» **WORK TASK**
Check each line of the data below for the string "baseada". Then give the number of lines that have it, without anything else.

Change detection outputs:
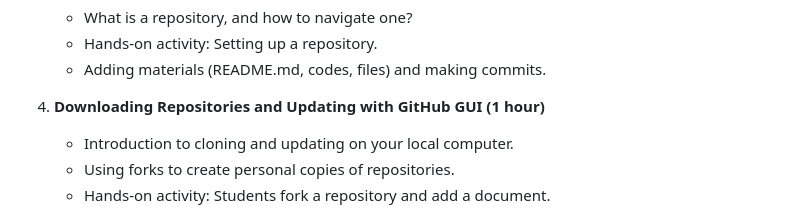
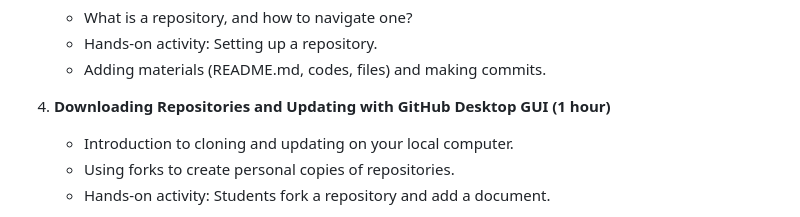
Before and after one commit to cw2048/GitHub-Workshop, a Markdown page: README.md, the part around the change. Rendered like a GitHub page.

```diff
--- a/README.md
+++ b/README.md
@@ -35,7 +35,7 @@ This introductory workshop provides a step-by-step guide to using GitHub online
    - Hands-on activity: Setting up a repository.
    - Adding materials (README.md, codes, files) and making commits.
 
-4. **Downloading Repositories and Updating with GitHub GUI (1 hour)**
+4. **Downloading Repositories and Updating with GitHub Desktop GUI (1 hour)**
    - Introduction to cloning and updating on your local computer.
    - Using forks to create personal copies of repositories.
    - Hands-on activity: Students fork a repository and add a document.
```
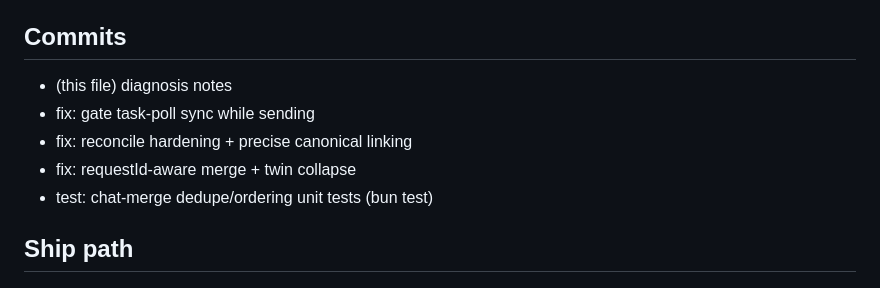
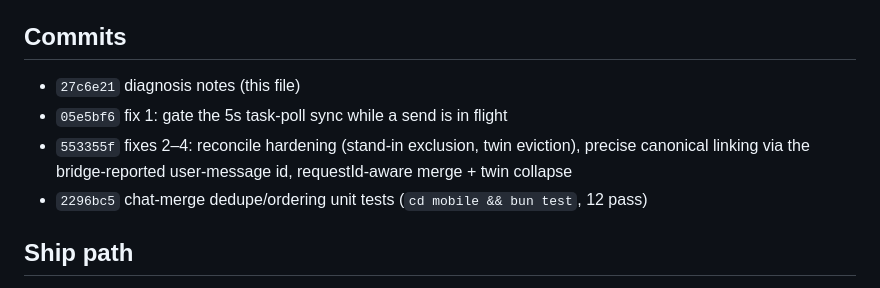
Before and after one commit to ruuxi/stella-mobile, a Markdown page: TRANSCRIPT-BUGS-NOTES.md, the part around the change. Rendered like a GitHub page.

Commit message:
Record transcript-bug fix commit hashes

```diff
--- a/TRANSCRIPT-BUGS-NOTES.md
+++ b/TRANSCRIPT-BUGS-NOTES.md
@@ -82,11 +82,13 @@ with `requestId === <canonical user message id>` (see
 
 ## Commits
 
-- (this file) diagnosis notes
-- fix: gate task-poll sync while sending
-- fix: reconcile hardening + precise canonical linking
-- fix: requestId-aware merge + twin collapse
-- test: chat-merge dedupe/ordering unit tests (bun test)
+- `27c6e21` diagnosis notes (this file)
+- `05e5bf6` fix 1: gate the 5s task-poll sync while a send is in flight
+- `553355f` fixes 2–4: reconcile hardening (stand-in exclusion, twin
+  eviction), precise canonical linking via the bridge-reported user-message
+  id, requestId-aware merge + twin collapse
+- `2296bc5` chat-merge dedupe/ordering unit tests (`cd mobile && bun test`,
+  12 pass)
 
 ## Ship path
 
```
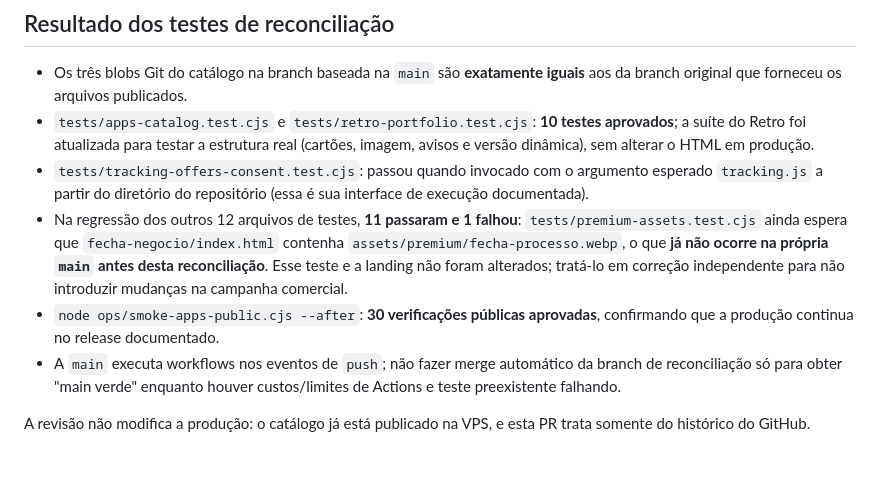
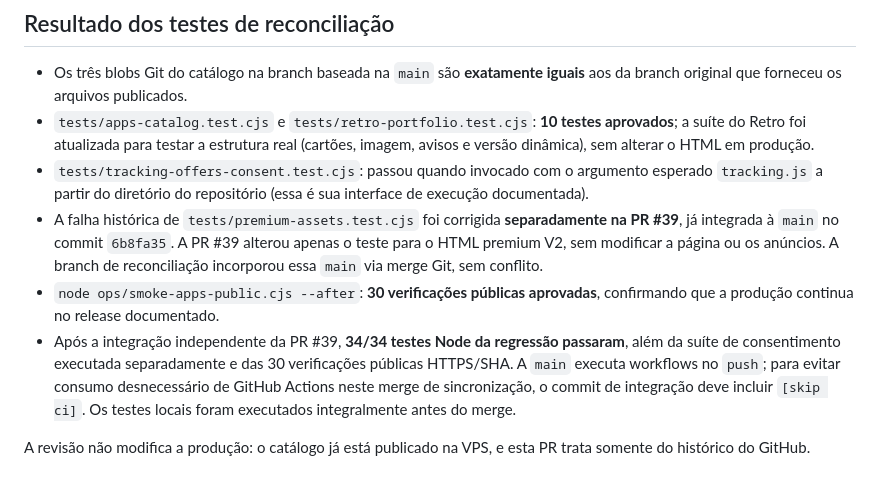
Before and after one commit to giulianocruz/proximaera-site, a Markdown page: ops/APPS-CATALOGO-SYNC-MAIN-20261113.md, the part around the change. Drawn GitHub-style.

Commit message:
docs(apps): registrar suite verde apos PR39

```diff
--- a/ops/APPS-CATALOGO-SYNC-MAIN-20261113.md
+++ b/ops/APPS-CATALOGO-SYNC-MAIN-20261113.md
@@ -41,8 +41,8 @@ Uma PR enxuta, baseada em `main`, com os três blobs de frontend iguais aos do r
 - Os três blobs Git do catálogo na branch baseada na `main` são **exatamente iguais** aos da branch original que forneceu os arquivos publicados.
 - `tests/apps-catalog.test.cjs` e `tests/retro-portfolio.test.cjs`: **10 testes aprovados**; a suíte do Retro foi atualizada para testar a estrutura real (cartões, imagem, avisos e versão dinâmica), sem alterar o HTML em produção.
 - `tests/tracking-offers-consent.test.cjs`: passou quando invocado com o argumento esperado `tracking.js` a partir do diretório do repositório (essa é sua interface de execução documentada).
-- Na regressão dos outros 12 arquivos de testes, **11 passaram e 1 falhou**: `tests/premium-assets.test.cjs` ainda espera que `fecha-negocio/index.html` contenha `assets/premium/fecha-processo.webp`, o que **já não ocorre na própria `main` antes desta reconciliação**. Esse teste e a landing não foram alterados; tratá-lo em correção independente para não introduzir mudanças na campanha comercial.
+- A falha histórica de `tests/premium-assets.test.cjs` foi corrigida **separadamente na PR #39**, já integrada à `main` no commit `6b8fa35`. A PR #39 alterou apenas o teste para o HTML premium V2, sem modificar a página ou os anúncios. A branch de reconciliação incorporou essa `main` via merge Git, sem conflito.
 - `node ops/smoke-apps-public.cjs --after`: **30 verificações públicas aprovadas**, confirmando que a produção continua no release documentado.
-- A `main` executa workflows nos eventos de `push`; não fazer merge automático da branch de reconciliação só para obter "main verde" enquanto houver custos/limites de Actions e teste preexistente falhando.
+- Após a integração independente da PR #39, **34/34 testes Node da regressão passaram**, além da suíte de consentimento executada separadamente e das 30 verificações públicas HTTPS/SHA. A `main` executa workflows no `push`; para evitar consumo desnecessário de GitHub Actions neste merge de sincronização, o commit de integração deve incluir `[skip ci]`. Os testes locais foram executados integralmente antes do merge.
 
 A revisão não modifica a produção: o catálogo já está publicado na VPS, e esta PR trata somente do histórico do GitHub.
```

---

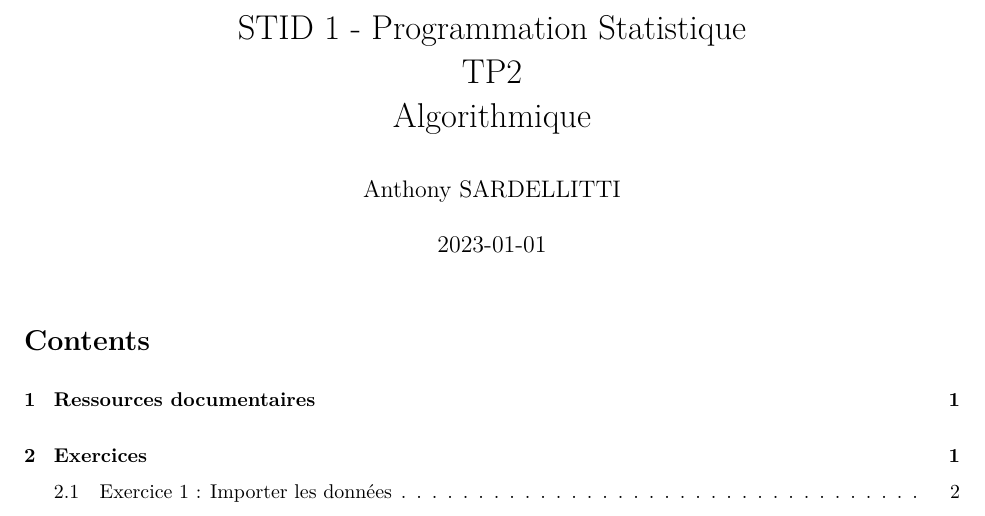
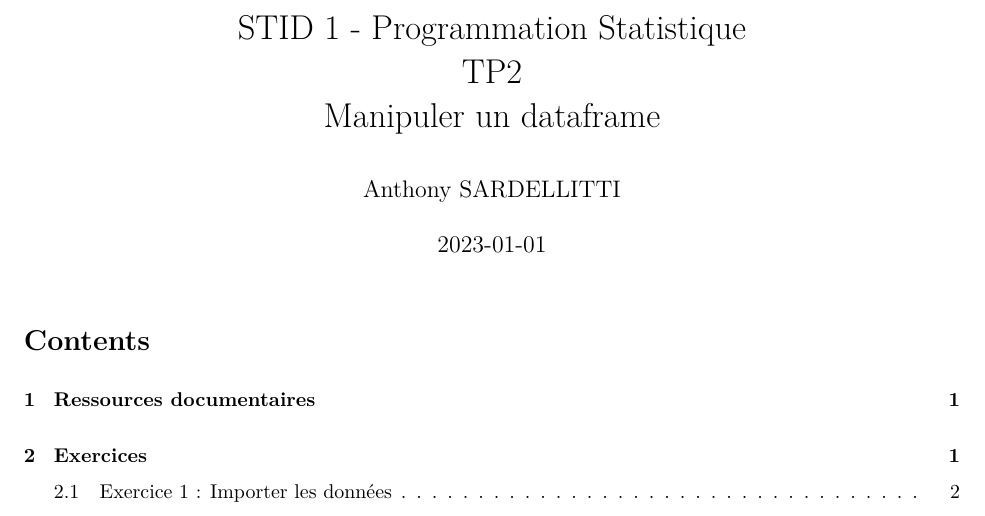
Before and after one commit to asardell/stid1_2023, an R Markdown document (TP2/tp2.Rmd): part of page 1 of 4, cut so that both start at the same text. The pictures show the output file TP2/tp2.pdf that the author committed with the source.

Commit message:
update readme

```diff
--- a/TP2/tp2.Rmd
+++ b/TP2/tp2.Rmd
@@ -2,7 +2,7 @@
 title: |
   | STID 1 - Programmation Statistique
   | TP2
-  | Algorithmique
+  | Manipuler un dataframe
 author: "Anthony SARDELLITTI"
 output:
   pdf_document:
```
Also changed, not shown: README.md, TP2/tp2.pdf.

» **TASK OUTPUT**
2